In the entries below, find each line with the word "group" and return it.
☆ ☆ ☆
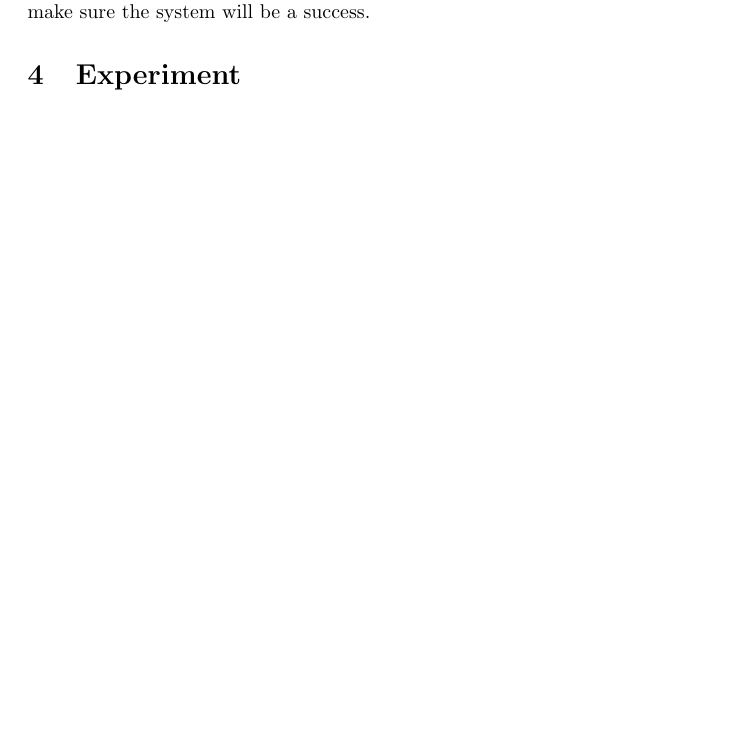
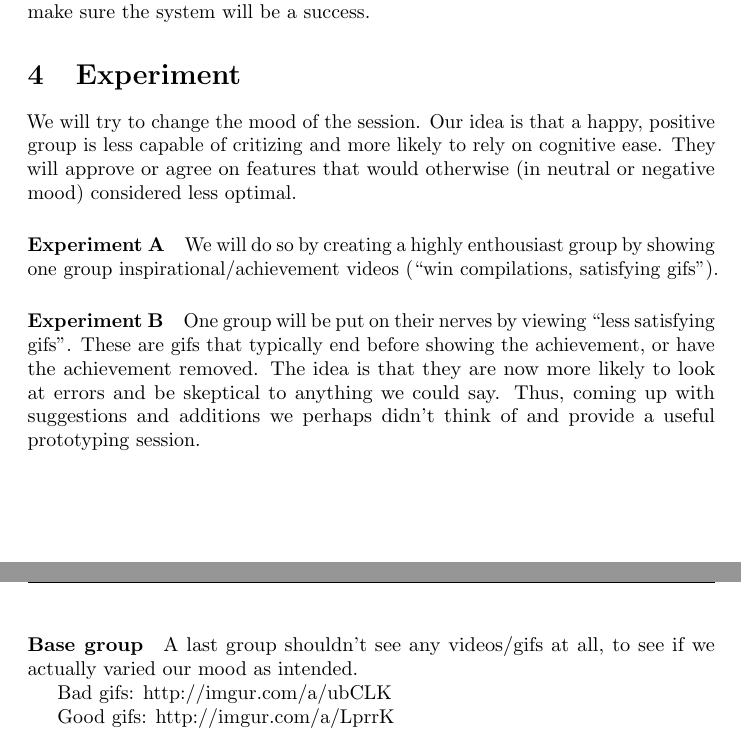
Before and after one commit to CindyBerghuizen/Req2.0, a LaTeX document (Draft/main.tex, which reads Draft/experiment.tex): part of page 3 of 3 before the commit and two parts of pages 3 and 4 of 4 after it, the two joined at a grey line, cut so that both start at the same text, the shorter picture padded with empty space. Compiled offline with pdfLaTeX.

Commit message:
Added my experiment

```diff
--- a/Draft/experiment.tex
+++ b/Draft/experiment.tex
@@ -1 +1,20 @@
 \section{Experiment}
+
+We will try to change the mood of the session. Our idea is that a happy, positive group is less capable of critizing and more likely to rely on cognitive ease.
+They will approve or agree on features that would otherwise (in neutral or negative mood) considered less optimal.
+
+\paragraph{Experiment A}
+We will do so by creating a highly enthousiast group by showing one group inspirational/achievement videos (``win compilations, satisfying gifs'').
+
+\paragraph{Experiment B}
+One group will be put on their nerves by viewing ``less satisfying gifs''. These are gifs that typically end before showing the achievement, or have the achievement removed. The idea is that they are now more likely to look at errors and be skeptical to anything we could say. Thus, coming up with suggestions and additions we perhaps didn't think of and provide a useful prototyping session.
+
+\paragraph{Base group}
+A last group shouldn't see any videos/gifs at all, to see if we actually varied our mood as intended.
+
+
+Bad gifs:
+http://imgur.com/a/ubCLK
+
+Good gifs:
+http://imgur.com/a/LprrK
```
☆ ☆ ☆
Answer to this exercise
+We will try to change the mood of the session. Our idea is that a happy, positive group is less capable of critizing and more likely to rely on cognitive ease.
+We will do so by creating a highly enthousiast group by showing one group inspirational/achievement videos (``win compilations, satisfying gifs'').
+One group will be put on their nerves by viewing ``less satisfying gifs''. These are gifs that typically end before showing the achievement, or have the achievement removed. The idea is that they are now more likely to look at errors and be skeptical to anything we could say. Thus, coming up with suggestions and additions we perhaps didn't think of and provide a useful prototyping session.
+\paragraph{Base group}
+A last group shouldn't see any videos/gifs at all, to see if we actually varied our mood as intended.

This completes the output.